The placing and intermediaries offer will raise about pounds 17.4m to pay for the immediate development of 18 pub sites, according to J D's tried and tested formula. The balance of pounds 5.3m is being raised by existing shareholders, including Smith & Newcastle.
In the 13 years since Tim Martin, chairman, bought his first pub, the chain has expanded rapidly. Unusually, J D has specialised in converting vacant commercial property, rather than buying existing pubs. That lets it choose the best sites. It has developed a uniform brand image and sells real ales at the competitive price of pounds 1.05 a pint.
Turnover has increased by 203 per cent to pounds 21.4m over the last two years, pre-tax profit by 245 per cent to pounds 2.1m and pro forma earnings per share by 225 per cent to 13.3p.
Present trading is proving resilient to the recession. Turnover is showing a 2 per cent like-for-like increase on last year.
Mr Martin is showing his confidence in the company's future by holding on to 25 per cent of the company after the issue.
On a historic price earnings ratio of 12.9 times, the shares are on a significant discount to the prevailing market multiple of about 15.5 times. If J D had paid a net dividend of 4.8p a share for the year to 31 July, which the directors said they would have if the shares had been trading, the gross yield at the issue price would be 4 per cent.

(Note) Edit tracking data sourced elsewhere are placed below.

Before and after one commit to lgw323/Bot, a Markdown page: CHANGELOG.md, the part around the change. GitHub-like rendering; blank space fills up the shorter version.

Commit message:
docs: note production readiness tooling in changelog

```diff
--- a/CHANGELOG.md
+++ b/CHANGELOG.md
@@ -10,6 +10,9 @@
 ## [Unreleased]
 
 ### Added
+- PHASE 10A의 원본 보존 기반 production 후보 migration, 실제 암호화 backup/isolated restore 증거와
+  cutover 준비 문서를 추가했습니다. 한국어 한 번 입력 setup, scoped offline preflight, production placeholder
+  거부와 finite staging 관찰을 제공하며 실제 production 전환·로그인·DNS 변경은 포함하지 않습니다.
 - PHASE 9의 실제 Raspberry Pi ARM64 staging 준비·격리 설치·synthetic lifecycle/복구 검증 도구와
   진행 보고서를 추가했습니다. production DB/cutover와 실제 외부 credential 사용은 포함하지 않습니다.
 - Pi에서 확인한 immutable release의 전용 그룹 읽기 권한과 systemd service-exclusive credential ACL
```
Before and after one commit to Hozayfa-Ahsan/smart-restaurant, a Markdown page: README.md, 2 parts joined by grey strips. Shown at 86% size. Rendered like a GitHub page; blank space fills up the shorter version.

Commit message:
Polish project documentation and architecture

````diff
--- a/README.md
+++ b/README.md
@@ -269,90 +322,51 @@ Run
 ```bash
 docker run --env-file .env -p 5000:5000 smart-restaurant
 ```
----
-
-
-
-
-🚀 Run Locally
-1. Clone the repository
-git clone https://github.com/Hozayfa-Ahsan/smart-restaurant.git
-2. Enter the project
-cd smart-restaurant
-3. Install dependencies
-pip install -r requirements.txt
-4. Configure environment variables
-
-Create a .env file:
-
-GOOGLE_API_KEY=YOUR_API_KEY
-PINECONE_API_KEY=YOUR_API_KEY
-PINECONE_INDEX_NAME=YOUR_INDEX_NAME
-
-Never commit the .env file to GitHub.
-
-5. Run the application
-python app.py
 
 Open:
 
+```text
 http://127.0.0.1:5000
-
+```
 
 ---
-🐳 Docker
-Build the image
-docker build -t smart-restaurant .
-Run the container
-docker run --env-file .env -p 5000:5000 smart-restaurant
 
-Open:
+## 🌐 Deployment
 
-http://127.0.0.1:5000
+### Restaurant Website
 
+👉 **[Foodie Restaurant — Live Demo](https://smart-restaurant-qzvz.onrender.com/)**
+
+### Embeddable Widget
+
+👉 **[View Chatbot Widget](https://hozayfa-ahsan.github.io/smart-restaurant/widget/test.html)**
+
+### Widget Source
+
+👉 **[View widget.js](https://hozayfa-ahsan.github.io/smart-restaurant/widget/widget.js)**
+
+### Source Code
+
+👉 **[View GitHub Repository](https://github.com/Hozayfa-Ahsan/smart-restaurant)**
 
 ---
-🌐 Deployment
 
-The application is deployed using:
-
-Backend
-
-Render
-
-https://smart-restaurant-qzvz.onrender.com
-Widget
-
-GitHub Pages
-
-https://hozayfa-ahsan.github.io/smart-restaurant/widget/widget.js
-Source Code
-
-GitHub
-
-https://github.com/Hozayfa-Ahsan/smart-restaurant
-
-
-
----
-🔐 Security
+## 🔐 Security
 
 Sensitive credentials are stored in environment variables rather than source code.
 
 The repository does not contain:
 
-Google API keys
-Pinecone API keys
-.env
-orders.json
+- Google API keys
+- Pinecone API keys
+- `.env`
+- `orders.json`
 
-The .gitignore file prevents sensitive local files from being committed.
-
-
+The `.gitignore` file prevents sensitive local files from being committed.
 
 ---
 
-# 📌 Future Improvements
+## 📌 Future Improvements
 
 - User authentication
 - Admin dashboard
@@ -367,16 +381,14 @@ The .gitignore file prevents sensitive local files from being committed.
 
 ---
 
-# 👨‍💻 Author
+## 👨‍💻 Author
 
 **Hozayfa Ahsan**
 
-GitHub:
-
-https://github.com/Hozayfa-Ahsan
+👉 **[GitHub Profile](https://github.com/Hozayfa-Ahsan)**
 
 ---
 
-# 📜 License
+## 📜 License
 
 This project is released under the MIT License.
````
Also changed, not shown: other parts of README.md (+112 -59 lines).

Given these numbers, the shares will probably go to a premium when trading starts. They are worth buying.